Most people would like to be more active – so why do so many of us jump in the car when we need to get somewhere? This was the question asked in What’s The Big Idea?, a thought-provoking presentation about the way we travel in town.
Kevin Hickman of Witney Bike User Group (Witney BUG for short) told us that 40% of car journeys in Witney are 5km or shorter, while nearly 25% are less than 2km. Why are nearly a quarter of people getting in their cars to travel distances of less than a mile?
Perhaps the answer lies in how we feel when we step outside the front door. A lot of people don’t feel confident about getting on a bike because they’re nervous about being on busy roads without the steel cocoon of a car. So we have a ridiculous, paradoxical but self-perpetuating situation: we drive because we’re afraid of drivers. We choose the car because we’re afraid of cars.
How do you break that loop? How do you make the streets feel safe enough that people are encouraged to walk or cycle? Kevin suggested the answer lies in lowering the speed limit to 20mph in residential areas. It’s an idea which has already taken hold (and proved very successful) in other parts of the country. The 20 is Plenty campaign has seen many local authorities commit to making 20mph the default speed limit for residential streets.
Closer to home, Oxford has switched to 20mph for residential streets in 2009. The county council is review of the scheme in April 2012, once three years’ worth of data has been gathered.
Kevin quoted the most recent British Social Attitudes Survey, in which people were asked if they wanted lower speed limits in the area around their homes. Over 70% of respondents said yes.
So could it work in Witney? The current proposed solution to our traffic problems is the controversial Cogges Link Road, which will cost millions and destroy 30 acres of country park. But is it the best way of calming Witney’s roads?
One of the main reasons for building the Cogges Link Road is the heavy traffic on Bridge Street. The reasoning goes that traffic using the proposed link road will be able to bypass Bridge Street, making it quieter and safer. Bridge Street residents at the meeting confirmed that the traffic there is currently a huge problem. One resident reported that the HGVs currently using Bridge Street make the pots and pans rattle in her kitchen. Others commented that crossing the road on foot means waiting for up to ten minutes for a gap in the traffic.
It sounds as if reducing the traffic by creating another road is the perfect solution. But let’s imagine what would happen if the road achieves its purpose and fewer vehicles travel down Bridge Street. The lack of congestion would allow them to go much faster than they currently do. Those HGVs lumbering along the road would be coming through at speeds guaranteed to kill anyone who gets in the way (not to mention rattling those pots and pans) , crossing the road would be just as stressful and there would be absolutely no incentive not to jump in the car for short journeys into town.

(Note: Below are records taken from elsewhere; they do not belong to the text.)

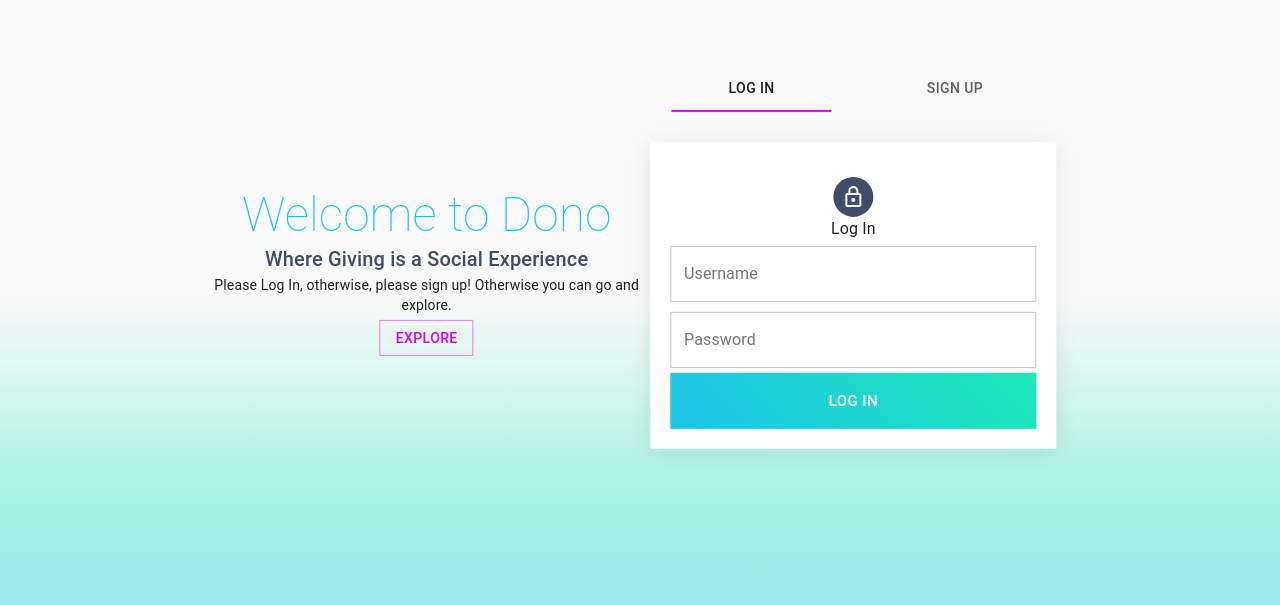
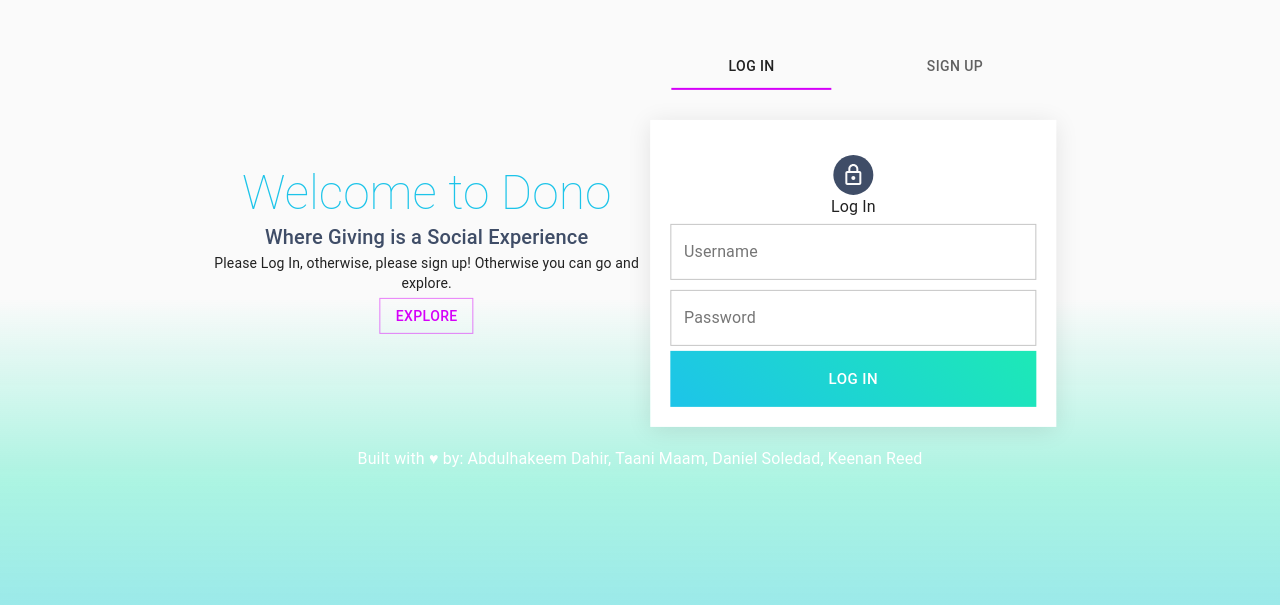
Before and after one commit to abdulhakeemdahir/deno-application, a React (Create React App) app in the folder client/: page / in a window 1280 px wide. Shown: the part 141-746 px from the top of the page. Built offline with nearby package versions, Linux system fonts and the light colour scheme.

Commit message:
footer fix

```diff
--- a/client/src/components/Footer.js
+++ b/client/src/components/Footer.js
@@ -5,7 +5,7 @@ import { Typography, Grid } from "@material-ui/core";
 const useStyles = makeStyles({
 	footerStyle: {
 		bottom: "20px",
-		position: "fixed",
+		position: "relative",
 		// height: "45vh",
 		width: "100%",
 		zIndex: "1",
--- a/client/src/containers/Dashboard/index.js
+++ b/client/src/containers/Dashboard/index.js
@@ -16,6 +16,7 @@ import Trending from "../../components/Trending";
 import Post from "../../components/Post";
 import Causes from "../../components/Causes";
 import About from "../../components/About";
+import Footer from "../../components/Footer";
 
 function TabPanel(props) {
 	const { children, value, index, ...other } = props;
@@ -254,6 +255,7 @@ export default function Main() {
 					)}
 				</Grid>
 				<Gradient />
+				<Footer />
 			</CssBaseline>
 		</div>
 	);
--- a/client/src/containers/Landing/index.js
+++ b/client/src/containers/Landing/index.js
@@ -1,7 +1,7 @@
 import { Grid } from "@material-ui/core";
 import { makeStyles } from "@material-ui/core/styles";
 import Gradient from "../../components/Gradient";
-// import Footer from "../components/Footer";
+import Footer from "../../components/Footer";
 import Welcome from "../../components/Welcome";
 import Signup from "../../components/Forms/Signup";
 import Signin from "../../components/Forms/Signin";
@@ -125,9 +125,9 @@ export default function Landing() {
 						</TabPanel>
 					</div>
 				</Grid>
+				<Footer />
 			</Grid>
 			<Gradient />
-			{/* <Footer /> */}
 		</div>
 	);
 }
--- a/client/src/containers/Main/index.js
+++ b/client/src/containers/Main/index.js
@@ -15,6 +15,7 @@ import Gradient from "../../components/Gradient";
 import Trending from "../../components/Trending";
 import Post from "../../components/Post";
 import Causes from "../../components/Causes";
+import Footer from "../../components/Footer";
 
 function TabPanel(props) {
 	const { children, value, index, ...other } = props;
@@ -229,6 +230,7 @@ export default function Main() {
 					)}
 				</Grid>
 				<Gradient />
+				<Footer />
 			</CssBaseline>
 		</div>
 	);
--- a/client/src/containers/Main/style.css
+++ b/client/src/containers/Main/style.css
@@ -1,5 +1,5 @@
 .container {
-	padding: 20px;
+	padding: 10px;
 	margin: 0 auto;
 }
 
```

However, it’s by no means certain that the link road would actually reduce traffic on Bridge Street. Studies tend to show that new roads attract more, not less, motorised traffic to a town. So the likelihood is that Bridge Street would be just as congested as before.
In other words:
If the link road does what it’s meant to... life will still be stressful for people who live on Bridge Street. Walking or cycling will still feel riskier than driving.
If the link road fails to achieve its purpose.... life will still be stressful for people who live on Bridge Street. Walking or cycling will still feel riskier than driving.
Clearly, we need to move beyond the debate about Cogges Link Road versus no Cogges Link Road and talk about what would actually work. A 20mph limit on Bridge Street would mean that traffic speeds are more predictable and easier for road users to negotiate. Combine that with the pedestrian crossing residents are asking for and you send a message: this is a place where people live. Treat it with respect. (One audience member also suggested imposing a weight restriction on Bridge Street, which would get rid of the HGV problem.)
Of course, we’re not just talking about Bridge Street. The point of the 20 is Plenty idea is that the 20mph limit applies to all residential roads, unless there’s a reason to do otherwise. Applying it in all areas means less potential confusion for all road users and allows traffic to flow more smoothly, making driving less stressful.
Residents have already begun campaigning for 20 is Plenty in Witney. We’re already considering much more drastic moves to reduce the traffic: isn’t it time we gave this simple option a try?